There are shelves full in your local bookstore of books pointing out the CIA's outrageous incompetence. The brilliant idea to give Iran plans for a nuclear bomb in order to prevent Iran from ever developing a nuclear bomb is one of my favorites.
But books that examine the illegality, immorality, and anti-democratic nature of even what the CIA so ham-handedly intends to do are rarer. A new book called Dirty Wars, also coming out as a film in June, does a superb job. I wrote a review a while back. Another book, decades old now, might be re-titled "Dirty Wars The Prequel." I'm thinking of Douglas Valentine's The Phoenix Program.

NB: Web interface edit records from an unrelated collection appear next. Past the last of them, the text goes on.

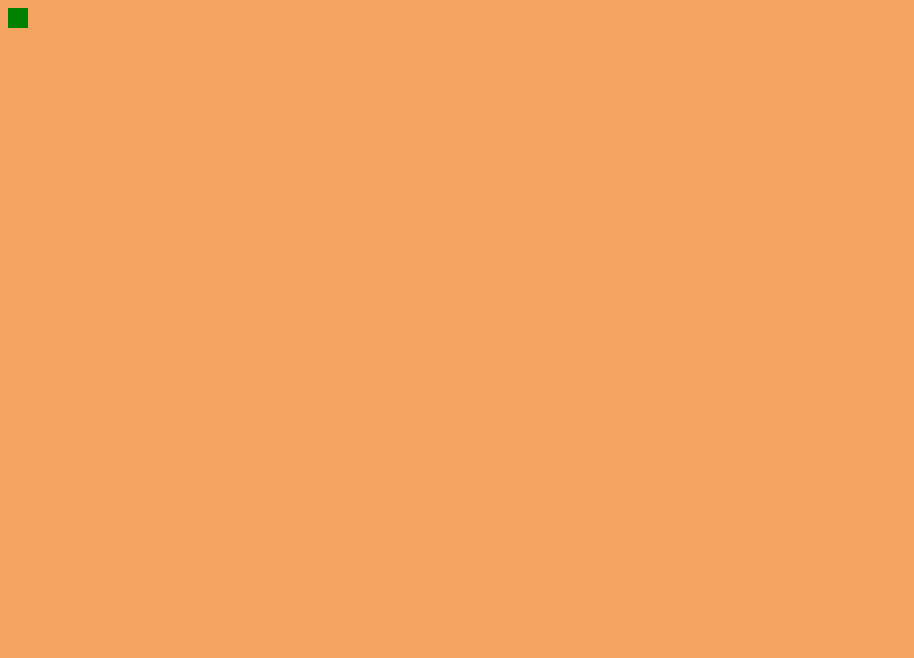
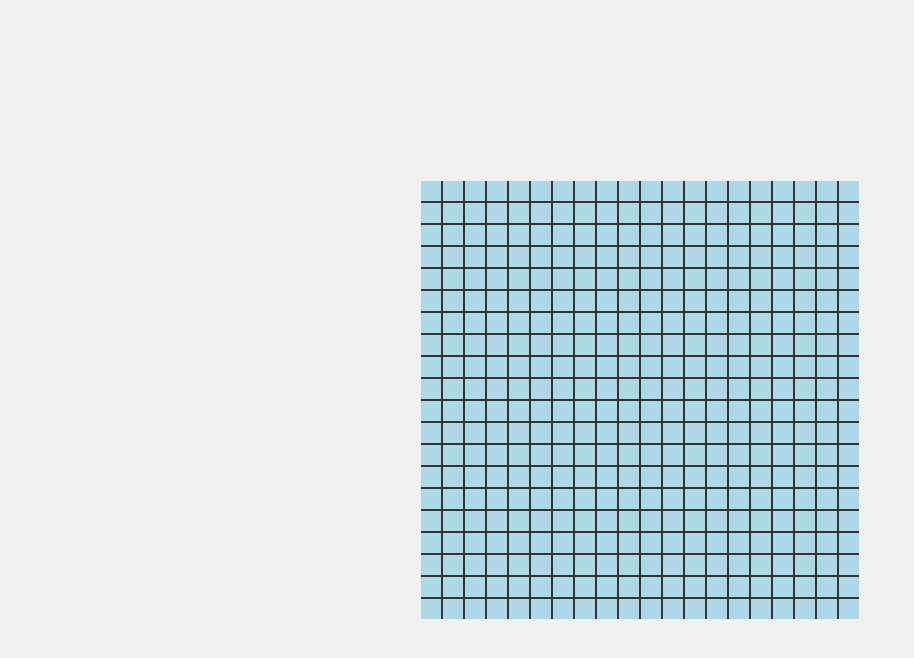
Before and after one commit to Zeffun/project-1-snake, a plain HTML site: page index.html in a window 1280 px wide. Shown: the whole page, without its empty margins (0-914 px from the left). Drawn offline with Linux system fonts and the light colour scheme.

Commit message:
snake movement, but coloured grids stay coloured i.e no trailing effect

```diff
--- a/app.js
+++ b/app.js
@@ -1,14 +1,39 @@
 /*-------------------------------- Constants --------------------------------*/
+const gridContainer = document.getElementById('gridContainer');
+const gridSize = 20;
+const cells = [];
+
+
+// Initialize the grid
+for (let i = 0; i < gridSize * gridSize; i++) {
+    const cell = document.createElement('div');
+    cell.classList.add('grid-item');
+    cell.id = [i - (gridSize * Math.floor(i/gridSize)), -Math.floor(i/gridSize)];
+    gridContainer.appendChild(cell);
+    cells.push(cell);
+}
+
+//for each div grid that I add into the gridContainer div, I want to give it an additional class which will contain its
+//coordinates starting from (0,0), then everytime it reaches gridSize (i.e 20) on the x-axis, I restart the x-coordinates and add 1 to the y coordinates until I reach y = gridSize (i.e 20)
+
+
 
 /*---------------------------- Variables (state) ----------------------------*/
 let snakeHeadPosition = [0,0];
 let snakeDirection = "";
 let movementIntervals;
+let currentCell;
 
 /*------------------------ Cached Element References ------------------------*/
 
 
 /*-------------------------------- Functions --------------------------------*/
+
+
+function animateSnake() {
+    currentCell = document.getElementById(snakeHeadPosition);
+    currentCell.classList.add("snake");
+};
 
 function moveSnake(e) {
     const key = e.key; // "ArrowRight", "ArrowLeft", "ArrowUp", or "ArrowDown"
@@ -25,7 +50,8 @@ function moveSnake(e) {
             movementIntervals = setInterval(function() {
                 snakeHeadPosition[0] = snakeHeadPosition[0] - 1;
                 console.log(snakeHeadPosition);
-            }, 500);
+                animateSnake();
+            }, 100);
             break;
         case "ArrowRight":
             // Right pressed
@@ -35,7 +61,8 @@ function moveSnake(e) {
             movementIntervals = setInterval(function() {
                 snakeHeadPosition[0] = snakeHeadPosition[0] + 1;
                 console.log(snakeHeadPosition);
-            }, 500);
+                animateSnake();
+            }, 100);
             break;
         case "ArrowUp":
             // Up pressed
@@ -45,7 +72,8 @@ function moveSnake(e) {
             movementIntervals = setInterval(function() {
                 snakeHeadPosition[1] = snakeHeadPosition[1] + 1;
                 console.log(snakeHeadPosition);
-            }, 500);
+                animateSnake();
+            }, 100);
             break;
         case "ArrowDown":
             // Down pressed
@@ -55,7 +83,8 @@ function moveSnake(e) {
             movementIntervals = setInterval(function() {
                 snakeHeadPosition[1] = snakeHeadPosition[1] - 1;
                 console.log(snakeHeadPosition);
-            }, 500);
+                animateSnake();
+            }, 100);
             break;
     };
 
@@ -63,7 +92,7 @@ function moveSnake(e) {
     //     setTimeout(function() {
     //         snakeHeadPosition[0] = snakeHeadPosition[0] - 1;
     //         console.log(snakeHeadPosition);
-    //     }, 500);
+    //     }, 100);
 
     // };
 
--- a/index.html
+++ b/index.html
@@ -8,6 +8,6 @@
     <script defer src="app.js"></script>
 </head>
 <body>
-    <div class="snake"></div>
+    <div class="grid-container" id="gridContainer"></div>
 </body>
 </html>
--- a/styles.css
+++ b/styles.css
@@ -1,12 +1,31 @@
+/* styles.css */
 body {
-    background-color: sandybrown;
+    display: flex;
+    justify-content: center;
+    align-items: center;
+    height: 100vh;
+    margin: 0;
+    background-color: #f0f0f0;
+}
+
+.grid-container {
     display: grid;
-    grid-template-rows: 20px 20px 20px 20px 20px 20px 20px 20px 20px 20px;
-    grid-template-columns: 20px 20px 20px 20px 20px 20px 20px 20px 20px 20px;
+    grid-template-rows: repeat(20, 20px);
+    grid-template-columns: repeat(20, 20px);
+    gap: 2px;
+    background-color: #333;
+}
+
+.grid-item {
+    width: 20px;
+    height: 20px;
+    background-color: lightblue;
+}
+
+.food {
+    background-color: red;
 }
 
 .snake {
     background-color: green;
-    grid-column: span 1;
-    grid-row: span 1;
 }
```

It you read The Phoenix Program about our (the CIA's and "special" forces') secret crimes in Eastern Asia and Dirty Wars about our secret crimes in Western Asia, and remember that similar efforts were focused on making life hell for millions of people in Latin America in between these twin catastrophes, and that some of those running Phoenix were brought away from similar sadistic pursuits in the Philippines, it becomes hard to play along with the continual pretense that each uncovered outrage is an aberration, that the ongoing focus of our government's foreign policy "isn't who we are."
Targeted murders with knives in Vietnam were justified with the same rhetoric that now justifies drone murders. The similarities include the failure of primary goals, the counterproductive blowback results, the breeding of corruption abroad and at home, the moral and political degradation, the erosion of democratic ways of thinking, and -- of course -- the racist arrogance and cultural ignorance that shape the programs and blind their participants to what they are engaged in. The primary difference between Phoenix and drone kills is that the drones don't suffer PTSD. The same, however, cannot be said for the drone pilots.
"The problem," wrote Valentine, "was one of using means which were antithetical to the desired end, of denying due process in order to create a democracy, of using terror and repression to foster freedom. When put into practice by soldiers taught to think in conventional military and moral terms, Contre Coup engendered transgressions on a massive scale. However, for those pressing the attack on VCI, the bloodbath was constructive, for indiscriminate air raids and artillery barrages obscured the shadow war being fought in urban back alleys and anonymous rural hamlets. The military shield allowed a CIA officer to sit behind a steel door in a room in the U.S. Embassy, insulated from human concern, skimming the Phoenix blacklist, selecting targets for assassination, distilling power from tragedy."
At some point, enough of us will recognize that government conducted behind a steel door can lead only to ever greater tragedy.
In an email that Valentine wrote for RootsAction.org on Monday, he wrote: "Through its bottomless black bag of unaccounted-for money, much of it generated by off-the-books proprietary companies and illegal activities like drug smuggling, the CIA spreads corruption around the world. This corruption undermines our own government and public officials. And the drone killings of innocent men, women, and children generate fierce resentment.. . .Tell your representative and senators right now that the CIA is the antithesis of democracy and needs to be abolished."
What We Know is Bad; What's Behind It is Worse! The AP Seizures and the Frightening Web They've Uncovered
By Alfredo Lopez
"Paranoia," said Woody Allen, "is knowing all the facts." By that measure, we're becoming more and more "paranoid" every day.